PROBLEM STATEMENT ▸
Count the lines in the listing below that contain the word "compilable" and report that number alone.

[[ DATASET RECORDS, beginning ]]

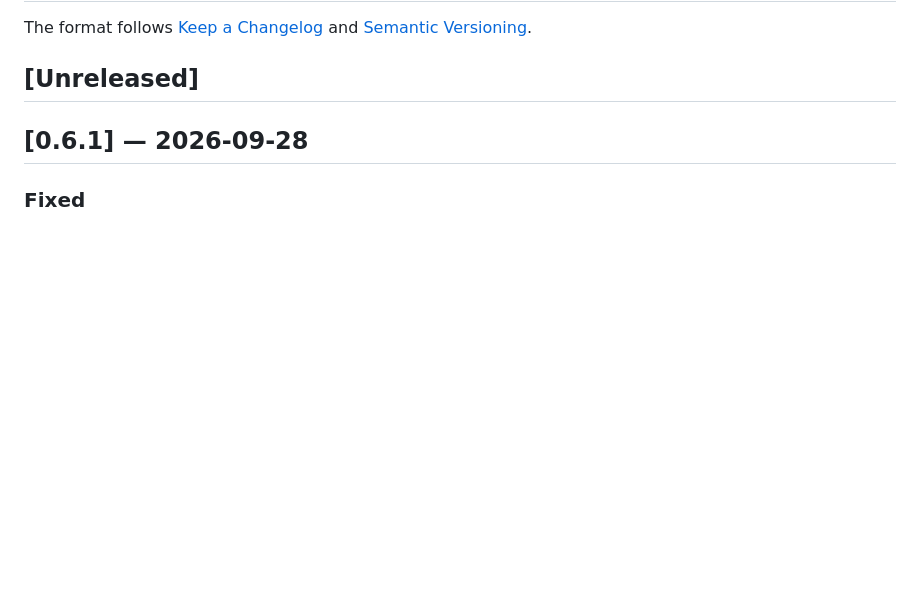
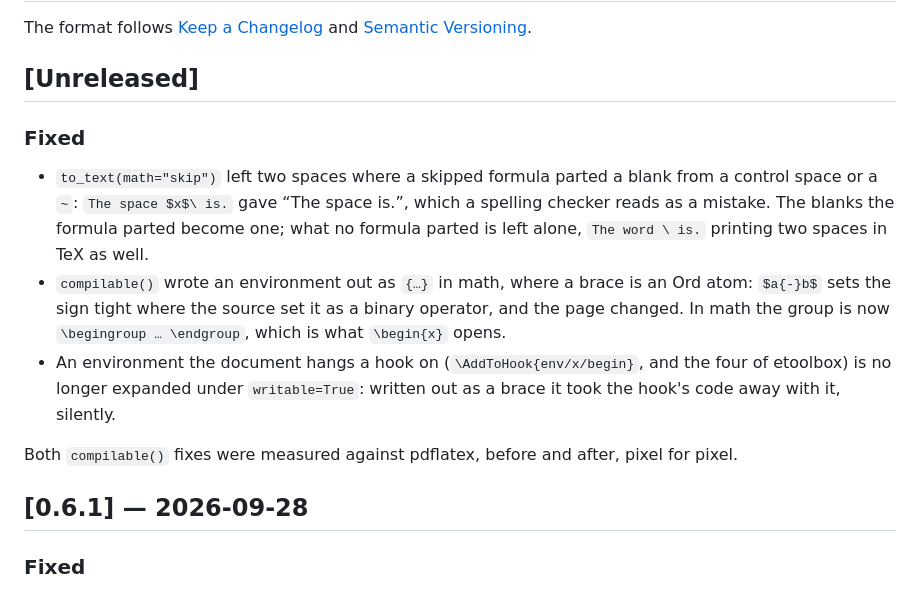
Before and after one commit to antnardo/latexdetok, a Markdown page: CHANGELOG.md, the part around the change. Rendered like a GitHub page; blank space fills up the shorter version.

```diff
--- a/CHANGELOG.md
+++ b/CHANGELOG.md
@@ -4,6 +4,24 @@ The format follows [Keep a Changelog](https://keepachangelog.com/en/1.1.0/) and
 [Semantic Versioning](https://semver.org/).
 
 ## [Unreleased]
+
+### Fixed
+
+- `to_text(math="skip")` left two spaces where a skipped formula parted a blank
+  from a control space or a `~`: `The space $x$\ is.` gave “The space  is.”,
+  which a spelling checker reads as a mistake. The blanks the formula parted
+  become one; what no formula parted is left alone, `The word \ is.` printing
+  two spaces in TeX as well.
+- `compilable()` wrote an environment out as `{…}` in math, where a brace is an
+  Ord atom: `$a{-}b$` sets the sign tight where the source set it as a binary
+  operator, and the page changed. In math the group is now
+  `\begingroup … \endgroup`, which is what `\begin{x}` opens.
+- An environment the document hangs a hook on (`\AddToHook{env/x/begin}`, and
+  the four of etoolbox) is no longer expanded under `writable=True`: written
+  out as a brace it took the hook's code away with it, silently.
+
+Both `compilable()` fixes were measured against pdflatex, before and after,
+pixel for pixel.
 
 ## [0.6.1] — 2026-09-28
 
```
Also changed, not shown: docs/API.md (+13 -2 lines).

[[ DATASET RECORDS, end ]]

ANSWER TO THE PROBLEM ▸
2